“We just couldn’t get anything going,” Green said. “But we got some good shots. We got ‘Dre on a couple of pull-ups in the lane, I got a couple open shots, Nick got a couple open shots, Zaza got a couple open ones. D-West had one pop in and out. (Kevon Looney) had two pop in and out.

“We just got cold. But hopefully those shots will fall tomorrow.”

West, returning after missing four games with a cyst on his right arm, was 1-of-6 from the field. He came into this game as a 60.8-percent shooter this season.

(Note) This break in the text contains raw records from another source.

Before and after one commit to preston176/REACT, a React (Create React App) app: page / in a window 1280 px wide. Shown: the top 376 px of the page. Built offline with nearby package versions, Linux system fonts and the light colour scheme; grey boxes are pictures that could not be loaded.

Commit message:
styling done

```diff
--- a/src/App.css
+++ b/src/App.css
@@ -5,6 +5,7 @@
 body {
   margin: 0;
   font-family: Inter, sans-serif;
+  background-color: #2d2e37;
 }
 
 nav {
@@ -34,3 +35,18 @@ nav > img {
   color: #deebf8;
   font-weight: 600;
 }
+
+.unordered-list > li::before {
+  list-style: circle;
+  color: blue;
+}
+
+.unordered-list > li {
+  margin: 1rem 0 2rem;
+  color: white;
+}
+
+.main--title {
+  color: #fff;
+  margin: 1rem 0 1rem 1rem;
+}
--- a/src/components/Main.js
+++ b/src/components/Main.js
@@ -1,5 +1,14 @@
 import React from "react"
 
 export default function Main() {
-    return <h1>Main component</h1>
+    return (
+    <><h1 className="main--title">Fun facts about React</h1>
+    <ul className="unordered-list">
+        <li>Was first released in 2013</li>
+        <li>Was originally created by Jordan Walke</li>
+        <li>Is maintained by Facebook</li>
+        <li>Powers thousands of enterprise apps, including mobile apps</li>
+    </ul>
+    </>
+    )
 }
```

Igoudala was 4-of-10; he shot 70 percent over the previous 10 games. Young was 5-of-15, well below his 44-percent shooting this season. Livingston’s 3-of-8 shooting is uncharacteristic of someone shooting at least 50 percent for four years running.

If history is any indication, Green (5-of-14) and Pachulia (1-of-6) are not going continue to miss at the rate they did in this game, the first this season in which the Warriors were without all three of their top scorers.

If history is any indication, the Warriors can’t be counted on to score 34 points on 27.3-percent shooting in the second half of a game.

“I loved how our guys battled,” Kerr said. “They really competed well and made some big plays. We just couldn’t get the ball to go down quite enough in the second half.”

That’s going to change, perhaps as soon as Saturday night in Phoenix, were the Suns are playing to lose.

So if Cook plays steady basketball, the Warriors will fall off and their fans won’t become a basket case while waiting for the three shooters. The Warriors surely believe that.

“He really showed up. I’ve been waiting on that Quinn,” Green said. “We needed that. It was great for him to come out and play like that. And most importantly, his shots were falling. Since he’s been playing (more often) he’s been playing well, but his shots weren’t really falling. But tonight, they fell for him.”

They won’t always fall at a rate of 77 percent. They won’t have to once his teammates drop in a few more of their own shots.

Casspi rolls ankle, leaves game vs Kings


Casspi rolls ankle, leaves game vs Kings

OAKLAND -- Omri Casspi sustained a sprained right ankle with 9:00 left in the second quarter of the Warriors-Kings game Friday night and did not return.

After dropping in a short hook shot with 9:04 left in the quarter, Casspi landed awkwardly, rolling his ankle and dropping to the floor clutching his lower leg. Down for a couple minutes, he eventually got up and limped into the locker room, accompanied by physical performance specialist Chelsea Lane.

Casspi played six minutes off the bench, producing 6 points, one assist and one rebound against his former team.

He joins Stephen Curry, Kevin Durant, Pat McCaw and Klay Thompson on the sideline.